The beginning of a new year is as good a time as any to reflect on whether there are things we'd like to revise our change. As I'm typing this, commenter John M. (on another thread about the disappointing levels of Biblical literacy among media types and others) suggests, for instance:
While Carl helpfully points out above, the Bible is better studied for a lifetime rather than read through once, I’d encourage any journalists who haven’t done so to read through it once. If read 15-20 minutes per day, it can be read through in a year without much trouble. And it is a new year. There are a variety of ways to do it that range from simply picking it up and reading approximately 4 chapters per day to higher-tech versions like downloading the YouVersion Bible app for Android or iOS, which has a number of plans to choose from that will ride around in your pocket with you.
One of my favorite pundits started an annual tradition of highlighting his worst errors or mistakes in the previous year and it's a great idea.
The Washington Post fact checker did a mea culpa of sorts, even admitting that calling noted eugenicist Margaret Sanger a "racial pioneer" might have been a poor choice of words. We looked at that issue here and here.
The Washington Post ombudsman Patrick B. Pexton, billed as the guy who "gives voice to reader concerns" had a fun column on Sunday.

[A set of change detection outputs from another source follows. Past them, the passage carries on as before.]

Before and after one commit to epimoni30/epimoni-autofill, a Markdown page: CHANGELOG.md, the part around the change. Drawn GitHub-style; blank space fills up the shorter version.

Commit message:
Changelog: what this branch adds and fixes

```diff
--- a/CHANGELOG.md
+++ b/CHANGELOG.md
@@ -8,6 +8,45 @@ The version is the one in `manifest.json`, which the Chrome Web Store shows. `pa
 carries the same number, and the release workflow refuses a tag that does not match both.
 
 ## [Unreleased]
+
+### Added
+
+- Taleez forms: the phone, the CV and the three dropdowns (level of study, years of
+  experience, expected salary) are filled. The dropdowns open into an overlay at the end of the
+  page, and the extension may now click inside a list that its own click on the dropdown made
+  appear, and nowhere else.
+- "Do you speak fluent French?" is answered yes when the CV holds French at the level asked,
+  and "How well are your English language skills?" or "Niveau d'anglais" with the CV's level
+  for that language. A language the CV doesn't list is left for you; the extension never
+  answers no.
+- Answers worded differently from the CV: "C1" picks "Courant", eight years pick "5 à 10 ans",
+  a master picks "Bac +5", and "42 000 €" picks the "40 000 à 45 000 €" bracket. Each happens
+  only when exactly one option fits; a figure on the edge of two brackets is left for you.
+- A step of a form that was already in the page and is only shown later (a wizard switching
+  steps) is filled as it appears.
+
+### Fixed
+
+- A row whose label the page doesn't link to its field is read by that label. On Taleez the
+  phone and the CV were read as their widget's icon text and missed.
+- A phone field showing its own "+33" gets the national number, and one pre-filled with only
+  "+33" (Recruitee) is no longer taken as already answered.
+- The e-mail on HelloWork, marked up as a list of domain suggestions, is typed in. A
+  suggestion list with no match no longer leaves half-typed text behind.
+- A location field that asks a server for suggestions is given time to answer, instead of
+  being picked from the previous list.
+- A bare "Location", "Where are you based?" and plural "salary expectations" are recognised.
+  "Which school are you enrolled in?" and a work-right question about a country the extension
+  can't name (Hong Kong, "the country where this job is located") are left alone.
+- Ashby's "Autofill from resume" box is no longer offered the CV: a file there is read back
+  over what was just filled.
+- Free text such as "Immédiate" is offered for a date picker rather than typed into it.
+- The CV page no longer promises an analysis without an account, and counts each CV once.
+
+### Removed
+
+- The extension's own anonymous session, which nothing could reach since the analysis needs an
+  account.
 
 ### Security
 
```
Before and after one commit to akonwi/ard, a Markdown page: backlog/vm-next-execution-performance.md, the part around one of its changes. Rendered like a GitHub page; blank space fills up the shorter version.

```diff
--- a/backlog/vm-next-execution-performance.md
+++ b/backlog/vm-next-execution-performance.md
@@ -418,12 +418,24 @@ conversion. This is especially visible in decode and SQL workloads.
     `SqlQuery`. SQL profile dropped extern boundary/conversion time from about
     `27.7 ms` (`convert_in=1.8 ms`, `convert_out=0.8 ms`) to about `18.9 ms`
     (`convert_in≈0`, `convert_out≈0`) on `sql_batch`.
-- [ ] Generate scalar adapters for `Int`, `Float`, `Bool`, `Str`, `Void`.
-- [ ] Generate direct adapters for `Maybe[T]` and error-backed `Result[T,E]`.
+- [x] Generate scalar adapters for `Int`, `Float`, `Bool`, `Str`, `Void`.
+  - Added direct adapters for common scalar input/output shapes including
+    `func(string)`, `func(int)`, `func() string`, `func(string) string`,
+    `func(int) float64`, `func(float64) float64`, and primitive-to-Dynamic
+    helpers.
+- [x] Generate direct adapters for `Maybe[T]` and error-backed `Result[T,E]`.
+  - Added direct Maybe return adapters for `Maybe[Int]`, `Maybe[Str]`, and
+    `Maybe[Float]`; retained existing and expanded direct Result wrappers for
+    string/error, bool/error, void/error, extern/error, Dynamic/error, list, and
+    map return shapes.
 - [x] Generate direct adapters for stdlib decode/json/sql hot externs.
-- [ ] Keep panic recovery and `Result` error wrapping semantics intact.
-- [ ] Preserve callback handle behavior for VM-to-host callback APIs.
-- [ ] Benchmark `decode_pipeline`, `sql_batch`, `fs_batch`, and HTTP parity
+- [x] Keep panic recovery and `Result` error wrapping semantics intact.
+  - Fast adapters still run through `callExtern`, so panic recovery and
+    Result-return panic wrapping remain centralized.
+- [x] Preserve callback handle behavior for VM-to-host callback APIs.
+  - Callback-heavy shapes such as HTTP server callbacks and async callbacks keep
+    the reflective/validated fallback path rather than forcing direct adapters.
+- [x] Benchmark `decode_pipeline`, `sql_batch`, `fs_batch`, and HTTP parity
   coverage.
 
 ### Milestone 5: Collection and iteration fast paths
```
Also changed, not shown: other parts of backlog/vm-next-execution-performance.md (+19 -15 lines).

“I propose a New Year's resolution for you, namely to insist that The Washington Post stop using the phrase ‘faith-based’ to describe political events unless they are quoting [someone using the phrase,]” wrote D.C. reader Michael Rosenthal.
He goes on to say that faith-based has largely come to mean Christian-themed events, charities or rallies, largely associated with Republicans and conservatives, and that it implies that adherents of other faiths aren’t included.
“A similar objection might be raised to the use of ‘values’ as a descriptor of political events or candidates,” Rosenthal added. “In any case, they invite invidious comparison with others, suggesting either that they lack faith or lack values or both.”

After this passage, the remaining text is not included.